The USDA Agricultural Research Service (ARS) conducts interdisciplinary research to enhance profit and stewardship on American farms of all sizes. SARE researchers are invited to participate in several ongoing research projects around the country.
USDA-ARS Systems Projects in the Western Region That Could Benefit from SARE Partnerships
Sidney, MT, Bob Evans, Northern Plains Agricultural Research Unit. Are primarily involved in looking for ways to diversify existing Northern Great Plains production systems to increase profitability and decrease risk. The unit has the capacity to conduct interdisciplinary research to develop improved soil, water, pest, and nutrient management strategies and production systems that protect the environment and which improve producer economic competitiveness in the world market. Their focus is on irrigated and dryland production systems including cereals, corn, and potatoes. The unit has a strong irrigation technology development component to increase production efficiency and reduce water and energy use. There are opportunities for research in developing alternative markets to stimulate rural development. Distance-to-market and infrastructure is a major limitation to alternative, non-commodity crop and value-added market development. For more information, see Northern Plains Agricultural Research Unit or contact Bob Evans, (406) 433-9496.
Pullman, WA and Pendleton, OR, Don McCool and Dan Long, respectively. Land Management and Water Conservation Research Unit and Columbia Plateau Conservation Research Center. Long history of long-term research related to natural resources including soil and air quality. Research is directed across very diverse non-irrigated environmental conditions. The two units have recently developed a combined multiple location project addressing economically depressed wheat-based production systems in the dryland Columbia Basin region. Pullman has had connection with Washington State University economists, lots of opportunities for social sciences related to rural development. Energy issues have emerged related to sustainable straw utilization and energy crop production alternatives to sole wheat-based management. Alternative production strategies are being explored that integrate livestock into traditional wheat-based systems for increased economic return. For more information see Land Management and Water Conservation Researchor contact Don McCool, (509) 335-1347.

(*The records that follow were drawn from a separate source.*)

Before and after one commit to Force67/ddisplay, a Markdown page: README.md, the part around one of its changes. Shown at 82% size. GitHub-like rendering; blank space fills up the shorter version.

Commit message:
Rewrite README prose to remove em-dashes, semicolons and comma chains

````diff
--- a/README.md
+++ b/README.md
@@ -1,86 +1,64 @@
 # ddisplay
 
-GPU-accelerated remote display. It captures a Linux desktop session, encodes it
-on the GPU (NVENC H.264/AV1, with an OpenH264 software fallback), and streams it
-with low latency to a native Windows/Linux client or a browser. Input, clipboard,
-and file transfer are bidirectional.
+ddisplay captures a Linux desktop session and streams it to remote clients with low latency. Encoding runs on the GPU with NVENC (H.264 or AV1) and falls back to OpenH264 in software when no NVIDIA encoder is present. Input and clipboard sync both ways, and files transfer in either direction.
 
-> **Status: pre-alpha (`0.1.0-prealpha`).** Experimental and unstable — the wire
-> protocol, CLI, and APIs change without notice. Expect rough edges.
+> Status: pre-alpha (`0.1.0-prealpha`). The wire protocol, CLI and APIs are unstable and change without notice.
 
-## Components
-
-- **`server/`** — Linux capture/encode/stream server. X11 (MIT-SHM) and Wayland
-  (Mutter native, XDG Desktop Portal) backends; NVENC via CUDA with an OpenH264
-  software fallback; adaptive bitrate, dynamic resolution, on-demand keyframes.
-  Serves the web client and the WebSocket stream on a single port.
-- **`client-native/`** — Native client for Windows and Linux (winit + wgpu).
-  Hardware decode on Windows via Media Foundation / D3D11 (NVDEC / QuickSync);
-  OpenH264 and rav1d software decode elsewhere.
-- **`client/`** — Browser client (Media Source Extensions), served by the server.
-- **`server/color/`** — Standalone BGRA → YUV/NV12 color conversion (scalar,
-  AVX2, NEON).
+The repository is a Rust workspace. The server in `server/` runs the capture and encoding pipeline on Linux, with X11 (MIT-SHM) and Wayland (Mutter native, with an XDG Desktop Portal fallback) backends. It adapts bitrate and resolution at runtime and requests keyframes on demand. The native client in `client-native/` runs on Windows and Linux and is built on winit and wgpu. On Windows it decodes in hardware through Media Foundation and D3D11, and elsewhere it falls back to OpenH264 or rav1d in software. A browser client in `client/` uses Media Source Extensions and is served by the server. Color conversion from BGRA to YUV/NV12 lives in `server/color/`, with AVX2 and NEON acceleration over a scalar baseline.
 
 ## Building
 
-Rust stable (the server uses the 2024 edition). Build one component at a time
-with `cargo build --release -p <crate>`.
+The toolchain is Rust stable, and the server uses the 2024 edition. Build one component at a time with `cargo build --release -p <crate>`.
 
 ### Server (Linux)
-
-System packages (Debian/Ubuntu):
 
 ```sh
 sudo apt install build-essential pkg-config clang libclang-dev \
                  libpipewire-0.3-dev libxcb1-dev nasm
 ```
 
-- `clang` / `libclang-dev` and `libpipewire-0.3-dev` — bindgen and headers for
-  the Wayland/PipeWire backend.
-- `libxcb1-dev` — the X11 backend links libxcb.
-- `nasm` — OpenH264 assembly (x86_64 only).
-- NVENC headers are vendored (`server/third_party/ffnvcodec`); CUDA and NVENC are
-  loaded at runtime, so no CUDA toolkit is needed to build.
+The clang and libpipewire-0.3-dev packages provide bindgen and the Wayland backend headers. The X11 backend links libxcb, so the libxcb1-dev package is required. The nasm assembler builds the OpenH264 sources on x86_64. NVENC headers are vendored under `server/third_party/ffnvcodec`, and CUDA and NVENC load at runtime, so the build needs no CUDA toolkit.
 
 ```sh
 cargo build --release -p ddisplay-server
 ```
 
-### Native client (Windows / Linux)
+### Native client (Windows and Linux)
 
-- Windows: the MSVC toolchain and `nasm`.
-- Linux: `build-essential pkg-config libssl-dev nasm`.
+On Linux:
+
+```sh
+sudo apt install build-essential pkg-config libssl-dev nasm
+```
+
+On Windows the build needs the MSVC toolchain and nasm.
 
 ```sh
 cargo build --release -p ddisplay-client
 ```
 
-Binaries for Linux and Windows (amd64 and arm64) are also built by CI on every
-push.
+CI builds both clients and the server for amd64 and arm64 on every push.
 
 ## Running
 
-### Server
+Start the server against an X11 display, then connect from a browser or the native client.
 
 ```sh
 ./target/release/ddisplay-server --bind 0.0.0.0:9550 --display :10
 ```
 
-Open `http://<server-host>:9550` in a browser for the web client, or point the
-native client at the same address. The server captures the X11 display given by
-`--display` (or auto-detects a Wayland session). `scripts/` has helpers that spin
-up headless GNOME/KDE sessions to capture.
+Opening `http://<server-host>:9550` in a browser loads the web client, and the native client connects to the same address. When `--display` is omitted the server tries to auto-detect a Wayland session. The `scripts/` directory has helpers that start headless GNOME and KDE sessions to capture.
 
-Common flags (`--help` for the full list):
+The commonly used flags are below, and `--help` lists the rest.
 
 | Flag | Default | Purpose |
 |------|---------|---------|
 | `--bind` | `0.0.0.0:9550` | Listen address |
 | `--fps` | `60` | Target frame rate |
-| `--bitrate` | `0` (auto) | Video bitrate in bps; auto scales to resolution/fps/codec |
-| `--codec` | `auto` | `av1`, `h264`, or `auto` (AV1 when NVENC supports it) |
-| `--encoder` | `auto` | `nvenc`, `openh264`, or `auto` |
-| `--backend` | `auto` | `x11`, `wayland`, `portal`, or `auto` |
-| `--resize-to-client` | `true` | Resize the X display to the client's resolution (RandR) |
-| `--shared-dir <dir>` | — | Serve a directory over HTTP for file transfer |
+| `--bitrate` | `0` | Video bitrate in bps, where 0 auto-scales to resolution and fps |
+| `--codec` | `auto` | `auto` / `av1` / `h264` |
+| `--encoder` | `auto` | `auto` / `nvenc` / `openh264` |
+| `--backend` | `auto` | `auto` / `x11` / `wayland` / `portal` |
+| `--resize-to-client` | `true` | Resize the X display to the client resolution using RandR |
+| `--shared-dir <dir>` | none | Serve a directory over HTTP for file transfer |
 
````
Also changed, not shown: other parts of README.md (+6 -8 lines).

Prosser, WA, Hal Collins, Vegetable and Forage Crop Research Unit. Primarily focused on potato-based irrigated systems and looking for ways to enhance potato quality through systems solutions including incorporation of Brassica energy crops into rotations to suppress weeds and diseases. The unit has an excellent diversified discipline research team including nutrient management, soil microbiology, plant pathology, entomology, and genetics. There is potential to expand into organic production through integrated organic dairy, forage and crops systems. Research objectives are being development for potato and beans adapted to low input and organic production conditions. For more information see The Vegetable and Forage Crop Research Unit or contact Hal Collins, (509) 786-9228.
Corvallis, OR, Gary Banowetz, Forage Seed and Cereal Research Unit. Integrated natural resource and ecosystem service research with expansion of bio-based energy components, including local-scale thermochemical conversion technology and incorporation into whole-farm production cycles. Primary focus has been based on specialty perennial grass seed-based production systems and the interface of management systems with wildlife habitat quality. Much of the work is done at the landscape level operating in a multiple-use landscape including forestry, production agriculture, urban centers, and industry. Has one of the five ARS economists specializing in multi-objective optimization. Strong ties to Oregon State University Departments of Economics, Agricultural Resource Economics, and Fisheries & Wildlife. For more information see Forage Seed and Cereal Research Unit or contact Gary Banowetz, (541) 738-4125.
Salinas, CA. Eric Brennan, U.S. Agricultural Research Station. Focus is on organic cool-season vegetable production systems, particularly developing strategies that incorporate cover cropping practices to improve weed and fertility management and costs of production. Production is limited by nutrient availability which reduces the ability of organic producers to compete with conventional producers for high-valued land leases. Research is integrated into commercial marketing chains, with focus on product quality and costs of production. For more information, see Salinas, CA. U.S. Agricultural Research Station or contact Eric Brennan, (831) 755-2822.